» **INSTRUCTIONS FOR THE TASK**
Scan the entries that follow and copy out every line containing "posts".

» **EXERCISE MATERIALS**
•••

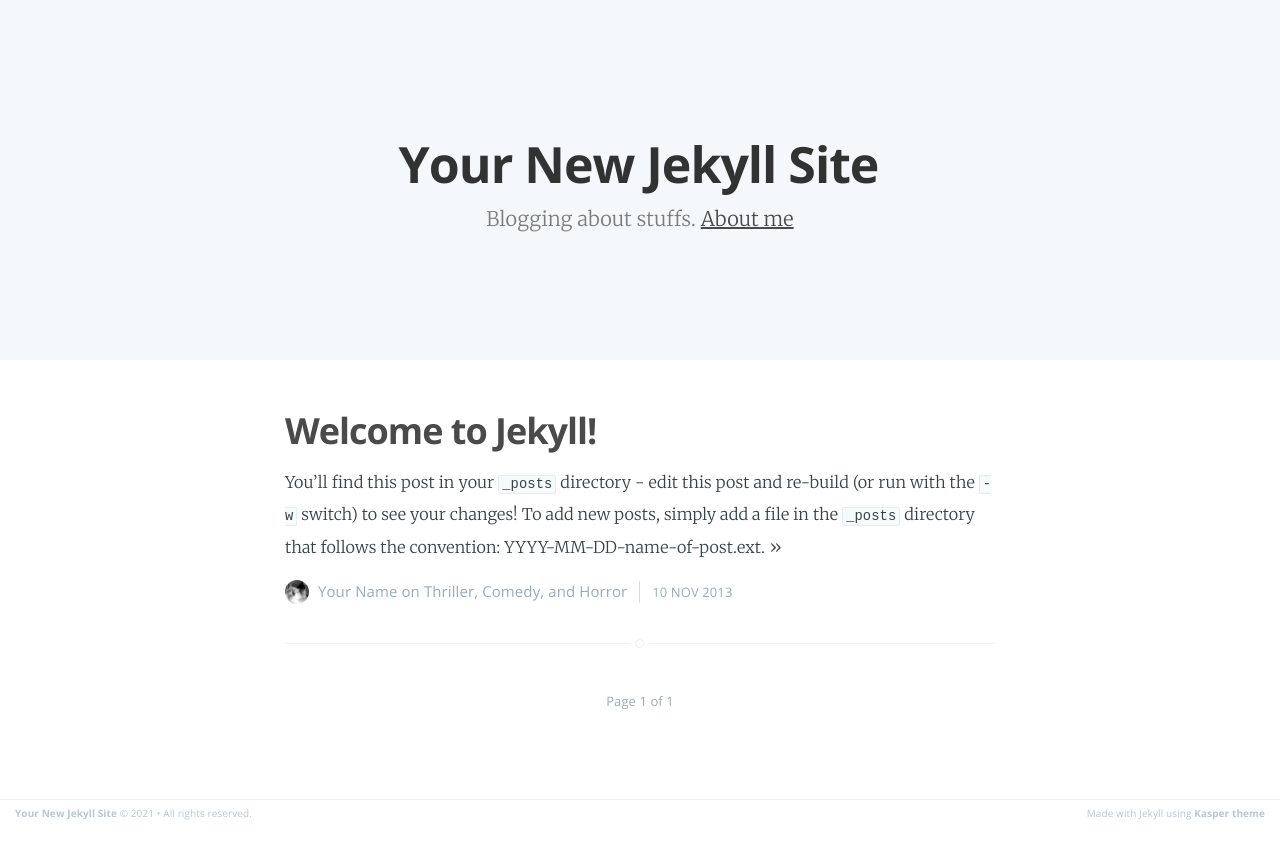
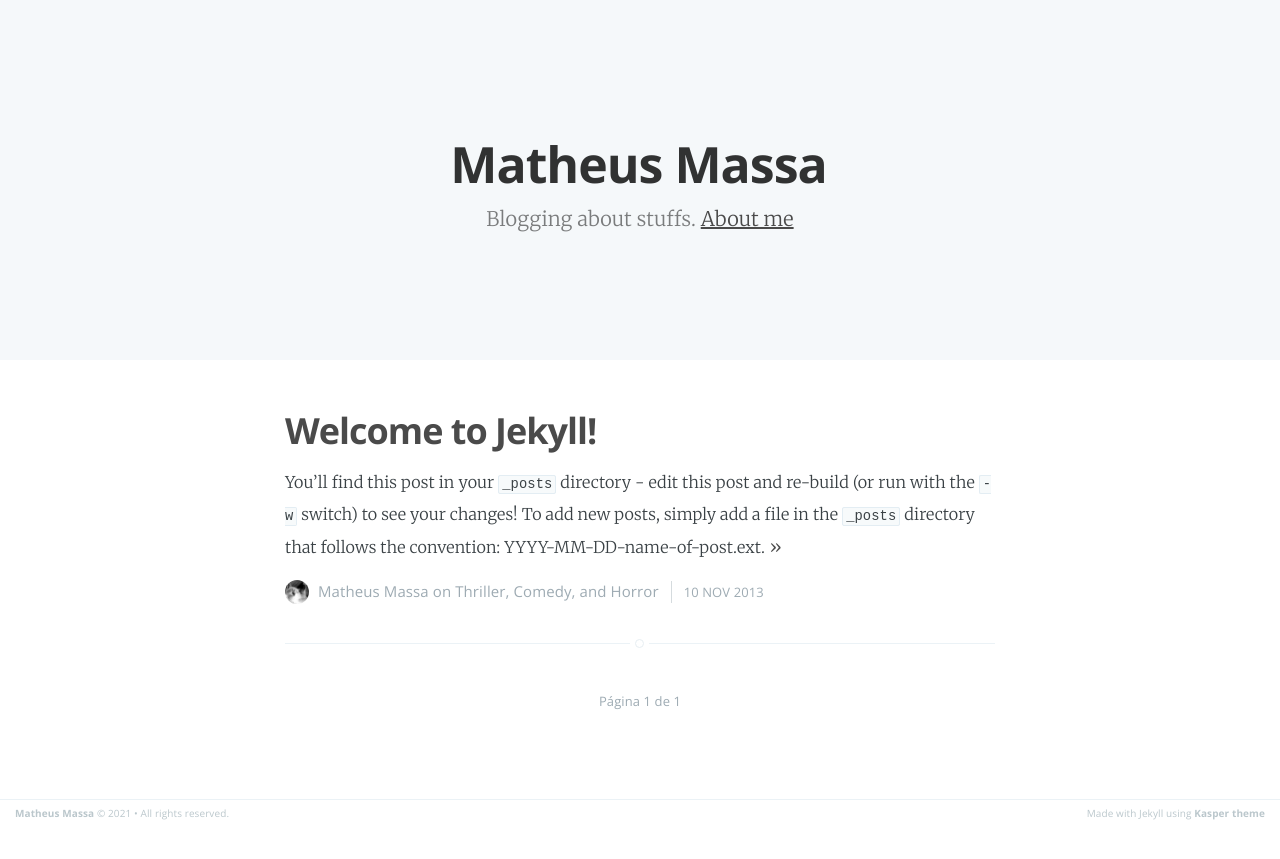
Before and after one commit to matheusmassa/matheusmassa.github.io, a Jekyll site: the page built from index.html, in a window 1280 px wide. Shown: the top 859 px of the page. Built offline with Jekyll 4.4.1, drawn with Linux system fonts in a browser that asks for light colours; the list of posts is cut into pages by our own code.

Commit message:
editing layout

```diff
--- a/_config.yml
+++ b/_config.yml
@@ -1,19 +1,19 @@
-name: Your New Jekyll Site
+name: Matheus Massa
 description: Blogging about stuffs
 meta_description: "Your New Jekyll Site, Blogging about stuffs"
 
 markdown: kramdown
 highlighter: rouge
 logo: false
-paginate: 15
+paginate: 5
 baseurl:
-domain_name: "http://yourblog-domain.com"
-google_analytics: "UA-XXXXXXXX-X"
+domain_name: "http://matheusmassa.in"
+google_analytics:
 plugins: [jekyll-paginate]
 
 # Details for the RSS feed generator
 url: ""
-author: "Your Name"
+author: "Matheus Massa"
 
 # Disqus config
 disqus-shortname: ""
--- a/_includes/pagination.html
+++ b/_includes/pagination.html
@@ -3,11 +3,11 @@
         {% if paginator.previous_page == 1 %}
             <a class="newer-posts" href="/" title="Previous Page">&laquo; Newer Posts</a>
         {% else %}
-            <a class="newer-posts" href="{{'/page'paginator.previous_page | relative_url}}/" title="Previous Page">&laquo; Newer Posts</a>
+            <a class="newer-posts" href="{{'/page'paginator.previous_page | relative_url}}/" title="Previous Page">&laquo; Posts Recentes</a>
       {% endif %}
     {% endif %}
-    <span class="page-number"> Page {{paginator.page}} of {{paginator.total_pages}} </span>
+    <span class="page-number"> Página {{paginator.page}} de {{paginator.total_pages}} </span>
     {% if paginator.next_page %}
-        <a class="older-posts" href="{{'/page'paginator.next_page | relative_url }}/" title="Next Page">Older Posts &raquo;</a>
+        <a class="older-posts" href="{{'/page'paginator.next_page | relative_url }}/" title="Next Page">Posts Antigos &raquo;</a>
     {% endif %}
 </nav>
--- a/_includes/share.html
+++ b/_includes/share.html
@@ -1,15 +1,15 @@
 <section class="share">
-    <h4>Share this post</h4>
+    <h4>Compartilhe</h4>
     <a class="icon-twitter" href="http://twitter.com/share?text={{page.title}}&amp;url={{site.domain_name}}{{ page.url }}"
         onclick="window.open(this.href, 'twitter-share', 'width=550,height=235');return false;">
         <span class="hidden">Twitter</span>
     </a>
-    <a class="icon-facebook" href="https://www.facebook.com/sharer/sharer.php?u={{site.domain_name}}{{page.url}}"
+   <!-- <a class="icon-facebook" href="https://www.facebook.com/sharer/sharer.php?u={{site.domain_name}}{{page.url}}"
         onclick="window.open(this.href, 'facebook-share','width=580,height=296');return false;">
         <span class="hidden">Facebook</span>
     </a>
     <a class="icon-google-plus" href="https://plus.google.com/share?url={{site.domain_name}}{{page.url}}"
        onclick="window.open(this.href, 'google-plus-share', 'width=490,height=530');return false;">
         <span class="hidden">Google+</span>
-    </a>
+    </a>-->
 </section>
--- a/_layouts/page.html
+++ b/_layouts/page.html
@@ -12,7 +12,7 @@
     style="background-image: url({{ page.cover }}) {%else%}no-cover{% endif %}">
     <nav class="main-nav {% if page.cover %} overlay {% endif %} clearfix">
         <a class="back-button icon-arrow-left" href="{{'/' | relative_url }}">Home</a>
-        <a class="subscribe-button icon-feed" href="{{'feed.xml' | relative_url }}">Subscribe</a>
+        <!-- <a class="subscribe-button icon-feed" href="{{'feed.xml' | relative_url }}">Subscribe</a> -->
     </nav>
 </header>
 
--- a/_layouts/post.html
+++ b/_layouts/post.html
@@ -8,7 +8,7 @@
 <header class="main-header post-head {% if page.cover %}" style="background-image: url({{ page.cover }}) {%else%}no-cover{% endif %}">
     <nav class="main-nav {% if page.cover %} overlay {% endif %} clearfix">
         <a class="back-button icon-arrow-left" href="{{'/' | relative_url }}">Home</a>
-        <a class="subscribe-button icon-feed" href="{{'feed.xml' | relative_url }}">Subscribe</a>
+        <!-- <a class="subscribe-button icon-feed" href="{{'feed.xml' | relative_url }}">Subscribe</a> -->
     </nav>
 </header>
 
```
Also changed, not shown: README.md, assets/images/kasper-theme-index.png (deleted), assets/images/kasper-theme-post.png (deleted), assets/images/logo.jpg (added).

•••

» **OUTPUT BELOW**
Before and after one commit to matheusmassa/matheusmassa.github.io, a Jekyll site: the page built from index.html, in a window 1280 px wide. Shown: the top 859 px of the page. Built offline with Jekyll 4.4.1, drawn with Linux system fonts in a browser that asks for light colours; the list of posts is cut into pages by our own code.
             <a class="newer-posts" href="/" title="Previous Page">&laquo; Newer Posts</a>
-            <a class="newer-posts" href="{{'/page'paginator.previous_page | relative_url}}/" title="Previous Page">&laquo; Newer Posts</a>
+            <a class="newer-posts" href="{{'/page'paginator.previous_page | relative_url}}/" title="Previous Page">&laquo; Posts Recentes</a>
-        <a class="older-posts" href="{{'/page'paginator.next_page | relative_url }}/" title="Next Page">Older Posts &raquo;</a>
+        <a class="older-posts" href="{{'/page'paginator.next_page | relative_url }}/" title="Next Page">Posts Antigos &raquo;</a>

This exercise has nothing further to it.